I am not sure this is at all realistic. If you are proclaiming the confrontrational truth of heaven and hell, the depravity of man, the necessity of faith, etc., how will the world react?

Except for those converted, the world will react by either trying to ignore you/isolate you, or persecute you. The notion of a 'culturally engaged' Christianity that the world will tolerate and allow to have a voice is an utter pipe dream.

Regards,
Don Johnson
Jer 33.3

Ben said...

So why try, right?

Don said...

Hi Ben, no, not why try, but try for something the Bible actually commands. That would be faithfully proclaiming the Gospel to a lost culture, no matter what happens. The world might ignore me, might attempt to isolate me, or might persecute me. It doesn't matter. Keep proclaiming.

But be realistic. What the world will not allow you to do is be acceptable.

At least, if you are faithfully proclaiming the Gospel, it won't.

Regards,
Don Johnson
Jer 33.3

Ben said...

Don,

I'm not sure what Gundry is saying that you're actually disagreeing with. Gundry says that we should live in the culture of this world in a manner that is morally separate. I think that is being salt (that has not lost its saltiness) and light (that is not hidden).

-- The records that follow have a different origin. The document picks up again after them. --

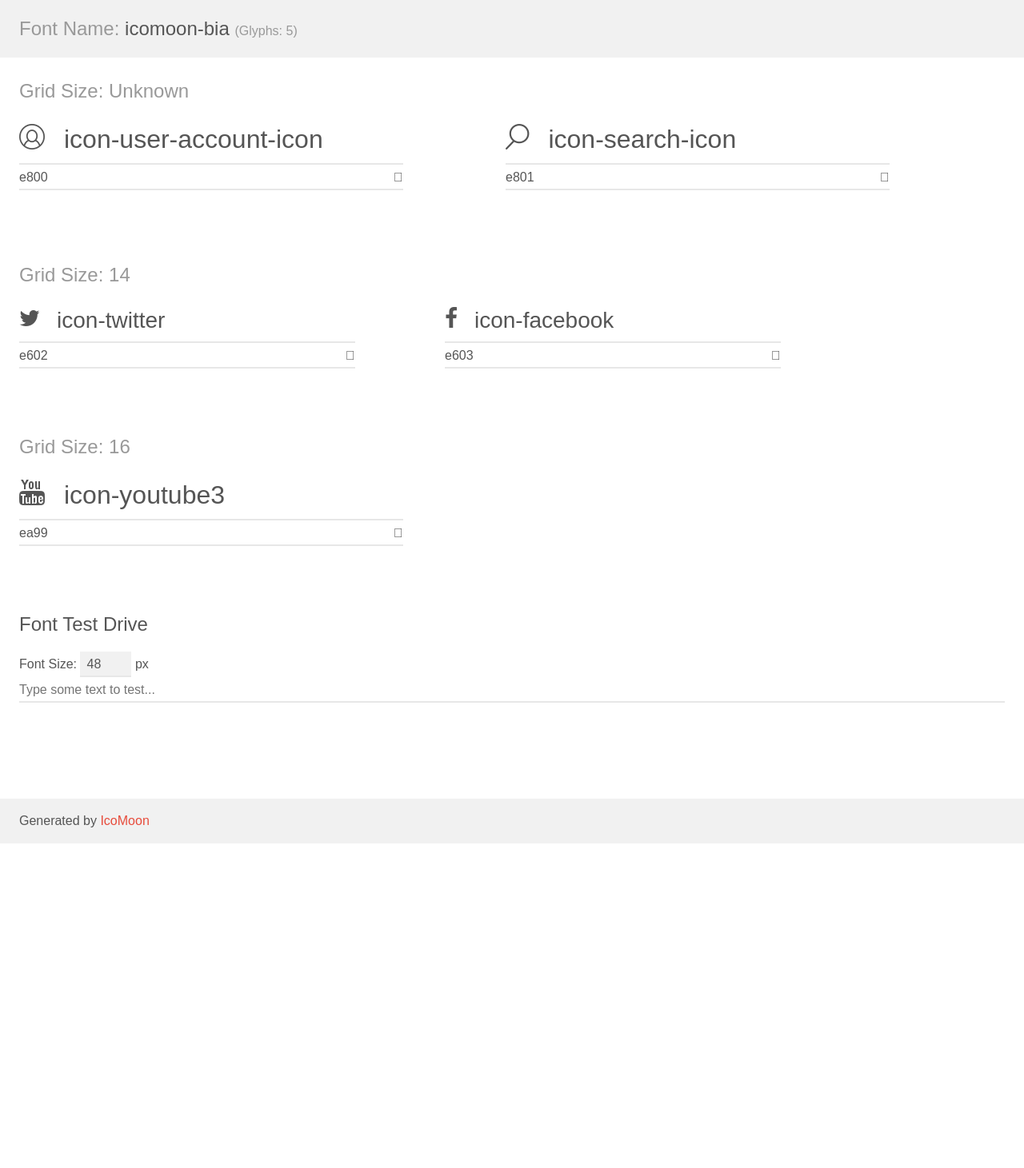
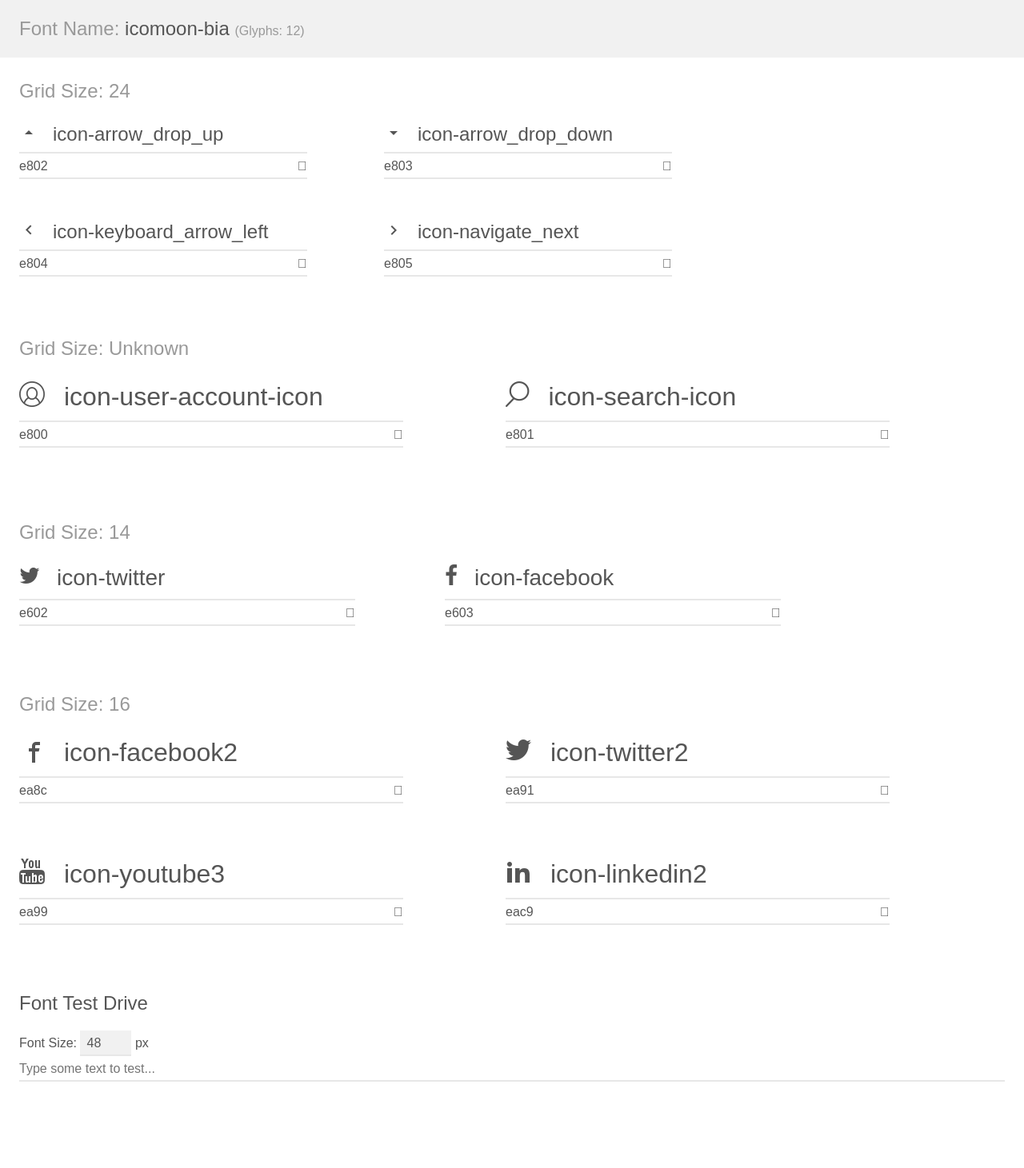
Before and after one commit to omniosi/biamp, a PHP site: page /demo.html in a window 1280 px wide. Shown: the top 1461 px of the page at 80% size. Before the commit the page ends 1055 px from the top, so only its background shows below. Run offline with PHP 8.4, Linux system fonts and the light colour scheme.

Commit message:
added new icons and completed mobile functionality.

```diff
--- a/fonts/icomoon-bia/demo-files/demo.css
+++ b/fonts/icomoon-bia/demo-files/demo.css
@@ -146,11 +146,14 @@ p {
 	font-size: 16px;
 }
 .fs1 {
+	font-size: 24px;
+}
+.fs2 {
 	font-size: 32px;
 }
-.fs2 {
+.fs3 {
 	font-size: 28px;
 }
-.fs3 {
+.fs4 {
 	font-size: 32px;
 }
--- a/fonts/icomoon-bia/demo.html
+++ b/fonts/icomoon-bia/demo.html
@@ -9,11 +9,78 @@
 	<link rel="stylesheet" href="style.css"></head>
 <body>
 	<div class="bgc1 clearfix">
-		<h1 class="mhmm mvm"><span class="fgc1">Font Name:</span> icomoon-bia <small class="fgc1">(Glyphs:&nbsp;5)</small></h1>
+		<h1 class="mhmm mvm"><span class="fgc1">Font Name:</span> icomoon-bia <small class="fgc1">(Glyphs:&nbsp;12)</small></h1>
+	</div>
+	<div class="clearfix mhl ptl">
+		<h1 class="mvm mtn fgc1">Grid Size: 24</h1>
+		<div class="glyph fs1">
+			<div class="clearfix bshadow0 pbs">
+				<span class="icon icon-arrow_drop_up">
+
+				</span>
+				<span class="mls"> icon-arrow_drop_up</span>
+			</div>
+			<fieldset class="fs0 size1of1 clearfix hidden-false">
+				<input type="text" readonly value="e802" class="unit size1of2" />
+				<input type="text" maxlength="1" readonly value="&#xe802;" class="unitRight size1of2 talign-right" />
+			</fieldset>
+			<div class="fs0 bshadow0 clearfix hidden-true">
+				<span class="unit pvs fgc1">liga: </span>
+				<input type="text" readonly value="" class="liga unitRight" />
+			</div>
+		</div>
+		<div class="glyph fs1">
+			<div class="clearfix bshadow0 pbs">
+				<span class="icon icon-arrow_drop_down">
+
+				</span>
+				<span class="mls"> icon-arrow_drop_down</span>
+			</div>
+			<fieldset class="fs0 size1of1 clearfix hidden-false">
+				<input type="text" readonly value="e803" class="unit size1of2" />
+				<input type="text" maxlength="1" readonly value="&#xe803;" class="unitRight size1of2 talign-right" />
+			</fieldset>
+			<div class="fs0 bshadow0 clearfix hidden-true">
+				<span class="unit pvs fgc1">liga: </span>
+				<input type="text" readonly value="" class="liga unitRight" />
+			</div>
+		</div>
+		<div class="glyph fs1">
+			<div class="clearfix bshadow0 pbs">
+				<span class="icon icon-keyboard_arrow_left">
+
+				</span>
+				<span class="mls"> icon-keyboard_arrow_left</span>
+			</div>
+			<fieldset class="fs0 size1of1 clearfix hidden-false">
+				<input type="text" readonly value="e804" class="unit size1of2" />
+				<input type="text" maxlength="1" readonly value="&#xe804;" class="unitRight size1of2 talign-right" />
+			</fieldset>
+			<div class="fs0 bshadow0 clearfix hidden-true">
+				<span class="unit pvs fgc1">liga: </span>
+				<input type="text" readonly value="" class="liga unitRight" />
+			</div>
+		</div>
+		<div class="glyph fs1">
+			<div class="clearfix bshadow0 pbs">
+				<span class="icon icon-navigate_next">
+
+				</span>
+				<span class="mls"> icon-navigate_next</span>
+			</div>
+			<fieldset class="fs0 size1of1 clearfix hidden-false">
+				<input type="text" readonly value="e805" class="unit size1of2" />
+				<input type="text" maxlength="1" readonly value="&#xe805;" class="unitRight size1of2 talign-right" />
+			</fieldset>
+			<div class="fs0 bshadow0 clearfix hidden-true">
+				<span class="unit pvs fgc1">liga: </span>
+				<input type="text" readonly value="" class="liga unitRight" />
+			</div>
+		</div>
 	</div>
 	<div class="clearfix mhl ptl">
 		<h1 class="mvm mtn fgc1">Grid Size: Unknown</h1>
-		<div class="glyph fs1">
+		<div class="glyph fs2">
 			<div class="clearfix bshadow0 pbs">
 				<span class="icon icon-user-account-icon">
 
@@ -29,7 +96,7 @@
 				<input type="text" readonly value="" class="liga unitRight" />
 			</div>
 		</div>
-		<div class="glyph fs1">
+		<div class="glyph fs2">
 			<div class="clearfix bshadow0 pbs">
 				<span class="icon icon-search-icon">
 
@@ -48,7 +115,7 @@
 	</div>
 	<div class="clearfix mhl ptl">
 		<h1 class="mvm mtn fgc1">Grid Size: 14</h1>
-		<div class="glyph fs2">
+		<div class="glyph fs3">
 			<div class="clearfix bshadow0 pbs">
 				<span class="icon icon-twitter">
 
@@ -64,7 +131,7 @@
 				<input type="text" readonly value="" class="liga unitRight" />
 			</div>
 		</div>
-		<div class="glyph fs2">
+		<div class="glyph fs3">
 			<div class="clearfix bshadow0 pbs">
 				<span class="icon icon-facebook">
 
@@ -83,7 +150,39 @@
 	</div>
 	<div class="clearfix mhl ptl">
 		<h1 class="mvm mtn fgc1">Grid Size: 16</h1>
-		<div class="glyph fs3">
+		<div class="glyph fs4">
+			<div class="clearfix bshadow0 pbs">
+				<span class="icon icon-facebook2">
+
+				</span>
+				<span class="mls"> icon-facebook2</span>
+			</div>
+			<fieldset class="fs0 size1of1 clearfix hidden-false">
+				<input type="text" readonly value="ea8c" class="unit size1of2" />
+				<input type="text" maxlength="1" readonly value="&#xea8c;" class="unitRight size1of2 talign-right" />
+			</fieldset>
+			<div class="fs0 bshadow0 clearfix hidden-true">
+				<span class="unit pvs fgc1">liga: </span>
+				<input type="text" readonly value="facebook, brand6" class="liga unitRight" />
+			</div>
+		</div>
+		<div class="glyph fs4">
+			<div class="clearfix bshadow0 pbs">
+				<span class="icon icon-twitter2">
+
+				</span>
+				<span class="mls"> icon-twitter2</span>
+			</div>
+			<fieldset class="fs0 size1of1 clearfix hidden-false">
+				<input type="text" readonly value="ea91" class="unit size1of2" />
+				<input type="text" maxlength="1" readonly value="&#xea91;" class="unitRight size1of2 talign-right" />
+			</fieldset>
+			<div class="fs0 bshadow0 clearfix hidden-true">
+				<span class="unit pvs fgc1">liga: </span>
+				<input type="text" readonly value="twitter, brand11" class="liga unitRight" />
+			</div>
+		</div>
+		<div class="glyph fs4">
 			<div class="clearfix bshadow0 pbs">
 				<span class="icon icon-youtube3">
 
@@ -97,6 +196,22 @@
 			<div class="fs0 bshadow0 clearfix hidden-true">
 				<span class="unit pvs fgc1">liga: </span>
 				<input type="text" readonly value="youtube3, brand16" class="liga unitRight" />
+			</div>
+		</div>
+		<div class="glyph fs4">
+			<div class="clearfix bshadow0 pbs">
+				<span class="icon icon-linkedin2">
+
+				</span>
+				<span class="mls"> icon-linkedin2</span>
+			</div>
+			<fieldset class="fs0 size1of1 clearfix hidden-false">
+				<input type="text" readonly value="eac9" class="unit size1of2" />
+				<input type="text" maxlength="1" readonly value="&#xeac9;" class="unitRight size1of2 talign-right" />
+			</fieldset>
+			<div class="fs0 bshadow0 clearfix hidden-true">
+				<span class="unit pvs fgc1">liga: </span>
+				<input type="text" readonly value="linkedin2, brand64" class="liga unitRight" />
 			</div>
 		</div>
 	</div>
--- a/fonts/icomoon-bia/style.css
+++ b/fonts/icomoon-bia/style.css
@@ -1,10 +1,10 @@
 @font-face {
 	font-family: 'icomoon-bia';
-	src:url('fonts/icomoon-bia.eot?5jpbw2');
-	src:url('fonts/icomoon-bia.eot?5jpbw2#iefix') format('embedded-opentype'),
-		url('fonts/icomoon-bia.ttf?5jpbw2') format('truetype'),
-		url('fonts/icomoon-bia.woff?5jpbw2') format('woff'),
-		url('fonts/icomoon-bia.svg?5jpbw2#icomoon-bia') format('svg');
+	src:url('fonts/icomoon-bia.eot?kkpgsk');
+	src:url('fonts/icomoon-bia.eot?kkpgsk#iefix') format('embedded-opentype'),
+		url('fonts/icomoon-bia.ttf?kkpgsk') format('truetype'),
+		url('fonts/icomoon-bia.woff?kkpgsk') format('woff'),
+		url('fonts/icomoon-bia.svg?kkpgsk#icomoon-bia') format('svg');
 	font-weight: normal;
 	font-style: normal;
 }
@@ -23,6 +23,18 @@
 	-moz-osx-font-smoothing: grayscale;
 }
 
+.icon-arrow_drop_up:before {
+	content: "\e802";
+}
+.icon-arrow_drop_down:before {
+	content: "\e803";
+}
+.icon-keyboard_arrow_left:before {
+	content: "\e804";
+}
+.icon-navigate_next:before {
+	content: "\e805";
+}
 .icon-user-account-icon:before {
 	content: "\e800";
 }
@@ -35,6 +47,15 @@
 .icon-facebook:before {
 	content: "\e603";
 }
+.icon-facebook2:before {
+	content: "\ea8c";
+}
+.icon-twitter2:before {
+	content: "\ea91";
+}
 .icon-youtube3:before {
 	content: "\ea99";
 }
+.icon-linkedin2:before {
+	content: "\eac9";
+}
```
Also changed, not shown: fonts/icomoon-bia/selection.json (+182 -2 lines), top-menu.html (+46 -13 lines), fonts/icomoon-bia/fonts/icomoon-bia.ttf, fonts/icomoon-bia/fonts/icomoon-bia.woff, 3 other files.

Some believers have abandoned the moral separateness and ceased to demonstrate any distinctiveness. Others have hidden their light by creating a parallel Christian world that seldom crosses paths with the world where unbelievers live. I see both of these ditches as real problems. Surely you don't disagree with that.

Don said...
This comment has been removed by a blog administrator.
Don said...

Hi Ben

I tried to post agreement with your last comment but it disappeared... But yes, I agree that both the ditches you describe should be avoided.

And I may well be misunderstanding Gundry. Your review makes me want to add his book to my stack of stuff to be read, but your bio makes me worry a little about him also.

Regards,
Don Johnson
Jer 33.3

Ben said...

Don,

I don't think this book will cause you to fall away into errantist redactionism. And it's only 100-ish pages, so you could knock it off in a weekend.